Bon Jovi, The Beatles, American hip-hop and even a bit of Netflix.
These are the ways young call center agents are learning English – and they don’t even need to practice with native speakers.
Many of the most articulate English speakers in Latin America had the luxury of a private school education – in English – or the chance to study abroad in the U.K. or The States.
But Nearshore Americas spoke to a number of call center workers, often from humble backgrounds, who learnt just by having a sheer willing – and some help from their favorite musicians.
“I learnt mostly by myself,” says Daniel Torres, 23, a call center agent working for Konecta in Medellín, Colombia, with an impressive British accent.
“A lot of music and movies, I love video games, that helped me out a lot. I like a lot of Beatles, T. Rex too – they’re great.”
He adds: “I don’t have the chance to practice with foreigners that much. Sometimes if I can find them, I do. But I mostly record myself reading out aloud and recording it.”
28-year-old John Jairo Montoya Gaviria, also working for Konecta in Medellín, also said video games and music helped him.
“I started learning when I was 11-years-old, I started listening to a lot of music in English, watching movies and video games,” the musician says.
“I love hip-hop music, and I play in a band, so for me a lot of music from the States was what helped me learn.”
Both agents tell Nearshore Americas that they have never left their country and have not invested money in classes.
“Most of the time the people I speak to are surprised that I’m not in the U.S. but in Colombia,” says David.
Florentino Tapia, who heads up the International Operations Management at Konecta, hired both David and Daniel. He tells Nearshore Americas that they are the exact type of agents he looks for – rather than English-speaking candidates who were educated in the States.
“We have a lot of people who are bilingual and who are interested in working in an environment where English is needed,” he says.
“They [the agents] have to be very good at speaking English, have good communication skills, be well educated, or at least that’s how they should sound on the phone whenever they are interacting with customers.

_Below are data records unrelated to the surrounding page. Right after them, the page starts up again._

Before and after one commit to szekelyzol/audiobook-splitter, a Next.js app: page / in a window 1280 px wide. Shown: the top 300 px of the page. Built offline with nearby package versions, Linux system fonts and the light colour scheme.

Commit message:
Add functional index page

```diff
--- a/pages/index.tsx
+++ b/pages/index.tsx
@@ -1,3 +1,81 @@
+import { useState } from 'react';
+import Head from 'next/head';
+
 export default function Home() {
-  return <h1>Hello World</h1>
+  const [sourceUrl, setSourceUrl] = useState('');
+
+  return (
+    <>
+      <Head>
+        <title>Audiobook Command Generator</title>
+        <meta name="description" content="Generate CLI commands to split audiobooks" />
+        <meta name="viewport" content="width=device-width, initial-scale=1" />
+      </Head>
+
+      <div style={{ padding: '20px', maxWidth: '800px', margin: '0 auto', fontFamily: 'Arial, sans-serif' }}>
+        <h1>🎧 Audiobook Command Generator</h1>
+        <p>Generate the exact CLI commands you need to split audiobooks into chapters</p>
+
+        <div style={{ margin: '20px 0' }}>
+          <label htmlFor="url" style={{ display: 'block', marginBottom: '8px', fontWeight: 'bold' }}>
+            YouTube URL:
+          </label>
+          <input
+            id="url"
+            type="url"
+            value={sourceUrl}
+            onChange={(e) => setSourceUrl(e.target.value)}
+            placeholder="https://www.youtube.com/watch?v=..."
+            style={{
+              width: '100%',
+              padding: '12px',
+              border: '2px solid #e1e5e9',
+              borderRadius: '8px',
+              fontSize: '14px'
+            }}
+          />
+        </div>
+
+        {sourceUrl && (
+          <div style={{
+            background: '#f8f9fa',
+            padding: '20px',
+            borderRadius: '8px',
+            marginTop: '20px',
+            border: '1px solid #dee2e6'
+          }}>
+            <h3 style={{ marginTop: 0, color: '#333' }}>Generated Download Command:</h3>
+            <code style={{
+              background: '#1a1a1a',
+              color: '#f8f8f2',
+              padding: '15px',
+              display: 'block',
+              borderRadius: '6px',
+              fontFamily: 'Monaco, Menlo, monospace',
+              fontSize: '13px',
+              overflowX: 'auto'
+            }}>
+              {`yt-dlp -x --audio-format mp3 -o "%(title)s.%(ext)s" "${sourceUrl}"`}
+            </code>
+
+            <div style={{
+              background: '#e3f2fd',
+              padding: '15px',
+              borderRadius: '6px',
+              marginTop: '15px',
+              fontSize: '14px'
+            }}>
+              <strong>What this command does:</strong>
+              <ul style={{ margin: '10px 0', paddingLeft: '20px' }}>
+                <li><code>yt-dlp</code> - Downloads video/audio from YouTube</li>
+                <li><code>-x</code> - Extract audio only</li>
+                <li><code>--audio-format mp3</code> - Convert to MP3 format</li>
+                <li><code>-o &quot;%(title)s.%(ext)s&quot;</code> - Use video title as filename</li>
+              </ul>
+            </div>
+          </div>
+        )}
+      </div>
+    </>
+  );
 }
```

“It happens a lot that those who have studied at an expensive school don’t always have the fluency that these guys have.”

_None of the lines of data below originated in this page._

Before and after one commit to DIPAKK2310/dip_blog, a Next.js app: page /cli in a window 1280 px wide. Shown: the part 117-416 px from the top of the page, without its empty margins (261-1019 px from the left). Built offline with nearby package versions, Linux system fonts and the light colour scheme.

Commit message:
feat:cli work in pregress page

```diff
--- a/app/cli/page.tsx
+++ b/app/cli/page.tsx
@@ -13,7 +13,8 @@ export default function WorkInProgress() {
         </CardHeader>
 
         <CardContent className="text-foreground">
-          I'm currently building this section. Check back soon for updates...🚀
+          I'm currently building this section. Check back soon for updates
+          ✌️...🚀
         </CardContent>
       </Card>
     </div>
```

“They are normally the best people to employ because they the ones who want to learn, who give me 120%.”
Carina Wills, 35, is a Business Development Research Manager in Tegucigalpa, Honduras for Knoah Solutions finds listening to different types of music helps her understand different accents in English.
“Bed of Roses by Bon Jovi really helped me,” she says.
“I learned that different people pronounce things differently. There are so many ways of speaking English and that’s something you can definitely learn by listening to songs.
“Listening to music really helped me with tenses too.”
Jess Rivera, 22, who works for Believo in Monterrey, Mexico, also found lyrics would help her with pronounciation.
“I mainly used music videos to learn English. I’m a big fan of hip-hop so Drake, Kendrick Lamar and J. Cole were all really helpful,” she says.
“When I was learning English I would read the lyrics first in Spanish and then in English.”
Other call center workers Nearshore Americas spoke to learned English via watching series on Netflix, with subtitles in English.
Another popular method was using online videos and tutorials, which can now largely be accessed for free thanks to the likes of YouTube.
But music was by far the most popular method of learning, and again, thanks to YouTube, young Colombians, Mexicans or Panamanians are able to watch their favorite artists perform, add subtitles and sing along.
“Repeating as much as possibly is key,” adds Carina.